D-Day at 75: The Scottish bagpiper, the Hollywood celebrities and the parachuting dogs who took part in the Normandy landings

The Allied invasion of Normandy beginning on 6 June 1944 was one of the pivotal events of the Second World War and is currently being commemorated across Europe on its 75th anniversary.

The assault on the beaches of northern France by British, American, Canadian and Free French troops on D-Day was the largest amphibious operation ever attempted and enabled the Western Allies crossing the English Channel from Portsmouth to gain an important foothold from which to commence its pushback against Nazi Germany.

The events of D-Day, codenamed Operation Neptune, are well documented and have been recreated in visceral detail in films like The Longest Day (1962) and Steven Spielberg’s Saving Private Ryan (1998) but some of the more unusual characters to have taken part do not always get their due.

The Scottish bagpiper

Among the most extraordinary sights (and sounds) on the beaches that day was “Piper Bill” Millin, a Canadian-born Scotsman who blew his bagpipes to rally the men storming the French sands.
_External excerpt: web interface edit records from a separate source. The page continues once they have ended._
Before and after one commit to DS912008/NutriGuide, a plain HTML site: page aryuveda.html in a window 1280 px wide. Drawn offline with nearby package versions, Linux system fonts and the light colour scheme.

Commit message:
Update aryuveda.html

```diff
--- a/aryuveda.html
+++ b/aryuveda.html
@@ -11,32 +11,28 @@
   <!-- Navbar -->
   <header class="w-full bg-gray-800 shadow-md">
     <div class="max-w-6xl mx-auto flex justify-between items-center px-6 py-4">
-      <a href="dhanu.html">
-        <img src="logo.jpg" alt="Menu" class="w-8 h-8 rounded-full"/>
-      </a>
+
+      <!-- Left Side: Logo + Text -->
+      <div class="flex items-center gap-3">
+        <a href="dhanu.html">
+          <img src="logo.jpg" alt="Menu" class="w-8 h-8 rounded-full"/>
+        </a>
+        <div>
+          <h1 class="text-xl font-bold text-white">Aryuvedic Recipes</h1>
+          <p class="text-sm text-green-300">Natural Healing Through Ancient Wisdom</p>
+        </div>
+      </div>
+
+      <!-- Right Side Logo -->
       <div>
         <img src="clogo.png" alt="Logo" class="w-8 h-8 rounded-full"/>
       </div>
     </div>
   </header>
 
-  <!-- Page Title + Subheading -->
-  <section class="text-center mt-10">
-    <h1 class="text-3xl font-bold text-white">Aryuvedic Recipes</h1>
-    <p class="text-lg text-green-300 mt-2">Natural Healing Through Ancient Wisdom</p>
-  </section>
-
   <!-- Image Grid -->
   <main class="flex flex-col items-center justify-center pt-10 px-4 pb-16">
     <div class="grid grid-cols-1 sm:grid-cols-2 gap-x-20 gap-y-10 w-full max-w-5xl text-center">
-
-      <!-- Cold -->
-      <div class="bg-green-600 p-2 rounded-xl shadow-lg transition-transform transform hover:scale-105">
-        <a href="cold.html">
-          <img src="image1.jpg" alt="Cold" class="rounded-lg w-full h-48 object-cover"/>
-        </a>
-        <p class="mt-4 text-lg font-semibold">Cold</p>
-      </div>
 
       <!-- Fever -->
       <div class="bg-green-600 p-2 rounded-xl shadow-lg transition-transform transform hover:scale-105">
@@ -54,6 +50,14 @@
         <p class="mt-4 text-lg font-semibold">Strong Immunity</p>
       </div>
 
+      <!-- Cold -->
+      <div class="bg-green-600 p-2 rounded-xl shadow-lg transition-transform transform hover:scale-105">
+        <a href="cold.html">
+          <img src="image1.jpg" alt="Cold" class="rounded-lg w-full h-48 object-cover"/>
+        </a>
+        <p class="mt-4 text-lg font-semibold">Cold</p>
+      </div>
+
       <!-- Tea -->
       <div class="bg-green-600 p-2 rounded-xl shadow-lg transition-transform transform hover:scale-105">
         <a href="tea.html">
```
Aged just 21, Millin was ordered to play by Simon Fraser, the 15th Lord Lovat, as shots rained down from the cliffs on Sword beach. He did so on the basis that English orders need not apply to Scots, playing “Highland Laddie”, “The Road to the Isles” and “All the Blue Bonnets are Over the Border” to stir the Allies to victory with the songs of home as they advanced to take Pegasus Bridge.

He did so wearing a kilt of Cameron tartan, the same worn by his father in Flanders during the First World War.

The celebrities

Several stars of the silver screen who had enlisted to serve their countries took part in D-Day.

Among the most famous were David Niven, the British actor best-remembered for A Matter of Life and Death (1946). Niven ended the war a lieutenant colonel and was one of the first British officers to land at Normandy. He had served with “Phantom”, a secret reconnaissance unit and would later be presented with the Legion of Merit by President Dwight D Eisenhower himself.

Sir Alec Guinness was also there, operating a British Royal Navy landing craft, while Henry Fonda served as a quartermaster on the destroyer the USS Satterlee. The great director John Ford was also at close quarters to shoot documentary footage of the operation.

Hollywood actor David Niven served at D-Day (Hulton Archive/Getty)
Hollywood actor David Niven served at D-Day (Hulton Archive/Getty)

Other Hollywood stars present include Richard Todd, Robert Montgomery, Charles Durning and James Doohan (later known as Scotty on Star Trek).

Todd, a captain, was part of the British airborne division who were parachuted in after the capture of Pegasus Bridge and would later play the man who led his battalion, Major John Howard, in The Longest Day, in which Fonda also featured.

The reclusive American novelist JD Salinger, author of The Catcher in the Rye (1951) was there, present at Utah Beach with the 12th Infantry Regiment, 4th Infantry Division, as were the civil rights activist Medgar Evers and the famed baseball pitcher Yogi Berra.

Theodore Roosevelt Jr, son of the 26th president of the US, won the Medal of Honour for his part in the day’s proceedings.

The paradogs

In the run up to D-Day, the 13th (Lancashire) Parachute Battalion had commenced a novel new experiment.

Tasked with readying canines for combat, they began to teach them to parachute too, meaning that specially trained dogs could be delivered to the beaches to assist with locating mines, warn against enemies and boost the morale of the men.

The project’s mastermind was Lance Corporal Ken Bailey, a vet in his civilian days but since posted on to the War Dog Training School in Hertfordshire.

The school had been housing dogs volunteered for the war effort since 1941, training them to remain calm when exposed to loud noises and identify the smell of explosives and gunpowder at the Larkhill Garrison.

In order to convince the dogs to jump using parachutes originally designed for bicycles, they had to be kept hungry and then enticed into making a leap of faith from an aircraft on the promise of scraps of meat.

The first to do so, according to Bailey’s notes, was a female Alsatian named Ranee. The dogs came to enjoy making the jump as they became more and more accustomed to their training.

Parachutists landing in the fields Normandy (AFP/Getty)
Parachutists landing in the fields Normandy (AFP/Getty)

On D-Day, the 13th Battalion’s three planes took to the skies each containing 20 men and a dog each: Ranee, another Alsatian named Monty and an Alsatian-Collie cross named Brian, nicknamed “Bing”.

Bing was overwhelmed by the chaos unfolding below him and initially refused to leap from the hatch, forcing an engineer to toss him out, only for his parachute to become ensnared in a tree from which he had to be rescued.

Monty would be wounded and Ranee lost, missing in action, but Bing’s courage won him the Dicken Medal, Britain’s highest honour for animals displaying “conspicuous gallantry or devotion to duty while serving with any branch of the Armed Forces or Civil Defence Units”.